Source material:
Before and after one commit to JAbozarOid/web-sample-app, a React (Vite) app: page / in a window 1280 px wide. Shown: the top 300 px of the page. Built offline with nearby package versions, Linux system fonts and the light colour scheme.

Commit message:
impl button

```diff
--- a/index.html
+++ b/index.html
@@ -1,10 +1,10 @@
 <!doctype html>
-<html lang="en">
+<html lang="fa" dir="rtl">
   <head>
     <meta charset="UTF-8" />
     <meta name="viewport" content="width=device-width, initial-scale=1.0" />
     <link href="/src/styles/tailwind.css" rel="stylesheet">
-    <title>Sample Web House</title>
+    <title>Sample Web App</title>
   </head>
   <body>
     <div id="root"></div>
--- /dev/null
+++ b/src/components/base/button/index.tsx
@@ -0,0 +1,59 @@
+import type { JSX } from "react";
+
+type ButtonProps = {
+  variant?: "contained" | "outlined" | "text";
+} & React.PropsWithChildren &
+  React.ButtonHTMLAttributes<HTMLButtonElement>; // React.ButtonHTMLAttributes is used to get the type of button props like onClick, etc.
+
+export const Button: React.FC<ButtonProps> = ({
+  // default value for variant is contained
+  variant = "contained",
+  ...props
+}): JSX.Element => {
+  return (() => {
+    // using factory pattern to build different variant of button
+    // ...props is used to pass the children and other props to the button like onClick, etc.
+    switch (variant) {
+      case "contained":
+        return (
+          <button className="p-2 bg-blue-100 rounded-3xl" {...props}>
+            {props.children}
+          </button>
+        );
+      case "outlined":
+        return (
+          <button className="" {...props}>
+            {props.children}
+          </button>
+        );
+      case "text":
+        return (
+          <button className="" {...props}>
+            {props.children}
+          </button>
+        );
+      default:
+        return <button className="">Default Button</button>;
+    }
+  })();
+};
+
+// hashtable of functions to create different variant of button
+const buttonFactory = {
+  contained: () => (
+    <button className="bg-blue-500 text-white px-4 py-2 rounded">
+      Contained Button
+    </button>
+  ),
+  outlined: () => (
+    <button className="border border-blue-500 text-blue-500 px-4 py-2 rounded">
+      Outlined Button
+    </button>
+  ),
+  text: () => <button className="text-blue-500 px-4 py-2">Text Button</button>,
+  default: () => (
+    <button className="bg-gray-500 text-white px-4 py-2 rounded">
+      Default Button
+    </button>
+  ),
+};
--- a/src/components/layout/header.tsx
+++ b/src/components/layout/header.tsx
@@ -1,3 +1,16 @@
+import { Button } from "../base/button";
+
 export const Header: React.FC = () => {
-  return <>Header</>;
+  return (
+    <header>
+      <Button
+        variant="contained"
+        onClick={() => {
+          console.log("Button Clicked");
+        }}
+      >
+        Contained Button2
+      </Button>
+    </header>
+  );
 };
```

Task instructions: Looking at the listing above, which lines hold "className"? Copy every such line.

Answer to this exercise:
+          <button className="p-2 bg-blue-100 rounded-3xl" {...props}>
+          <button className="" {...props}>
+          <button className="" {...props}>
+        return <button className="">Default Button</button>;
+    <button className="bg-blue-500 text-white px-4 py-2 rounded">
+    <button className="border border-blue-500 text-blue-500 px-4 py-2 rounded">
+  text: () => <button className="text-blue-500 px-4 py-2">Text Button</button>,
+    <button className="bg-gray-500 text-white px-4 py-2 rounded">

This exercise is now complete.